PPI’s Approach to Counseling and Psychotherapy
Pittsburgh Pastoral Institute (PPI) is an interfaith counseling and psychotherapy center that integrates into the counseling process both the behavioral sciences and the resources of a client’s faith. Counseling services include individual, couple, family, and group counseling.
The counseling staff includes licensed psychologists, social workers, professional counselors, marriage and family therapists, certified pastoral counselors. While every counseling experience is unique, PPI’s overall approach seeks to provide an empathic relationship in which clients can safely and freely discuss their problems and concerns. The main goal is for client and therapist to work together to resolve them as far as possible, along with promoting personal growth, self-awareness, and meaningful relationships with the important people in the client’s life.
This is a “client-centered” process in which the client determines the particular areas of discussion and exploration in a given session. It also is a “faith-friendly” process in which spiritual and religious concerns can be discussed, if a client chooses to do so.
PPI’s services are covered by most major insurance companies including: Highmark, UPMC, Community Care, Value Options, United Behavioral Health, Health America, and Aetna. Some financial assistance is available in cases of financial hardship or lack of insurance.
Scheduling an Appointment
For clients’ convenience, PPI has more than 20 offices spanning Allegheny and surrounding counties in Southwestern Pennsylvania.
All appointments are scheduled through the main office in Shadyside by calling: 412-661-1239 (ext. 216) or 1-877-661-9623. Our Intake Coordinator, will answer any questions you might have in deciding if PPI is the right counseling center for you, including clarifying the cost of your counseling and the various payment options.

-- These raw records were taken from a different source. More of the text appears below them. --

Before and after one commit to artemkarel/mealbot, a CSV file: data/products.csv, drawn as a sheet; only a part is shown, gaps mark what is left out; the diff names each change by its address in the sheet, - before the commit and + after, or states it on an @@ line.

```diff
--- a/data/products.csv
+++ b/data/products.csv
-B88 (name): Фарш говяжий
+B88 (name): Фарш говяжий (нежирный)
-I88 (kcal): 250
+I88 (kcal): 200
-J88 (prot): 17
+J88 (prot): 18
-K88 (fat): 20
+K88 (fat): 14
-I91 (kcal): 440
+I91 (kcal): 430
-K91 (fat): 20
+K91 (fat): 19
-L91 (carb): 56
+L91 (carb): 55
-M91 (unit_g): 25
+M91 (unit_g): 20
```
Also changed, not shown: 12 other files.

If you decide to schedule an appointment, the intake coordinator will then help to connect you with a counselor and location of your choice. Not infrequently, and for a variety of reasons, a client might request that his or her counselor be of a particular gender or race, or have a particular religious background or area of expertise. Such requests are accommodated whenever possible.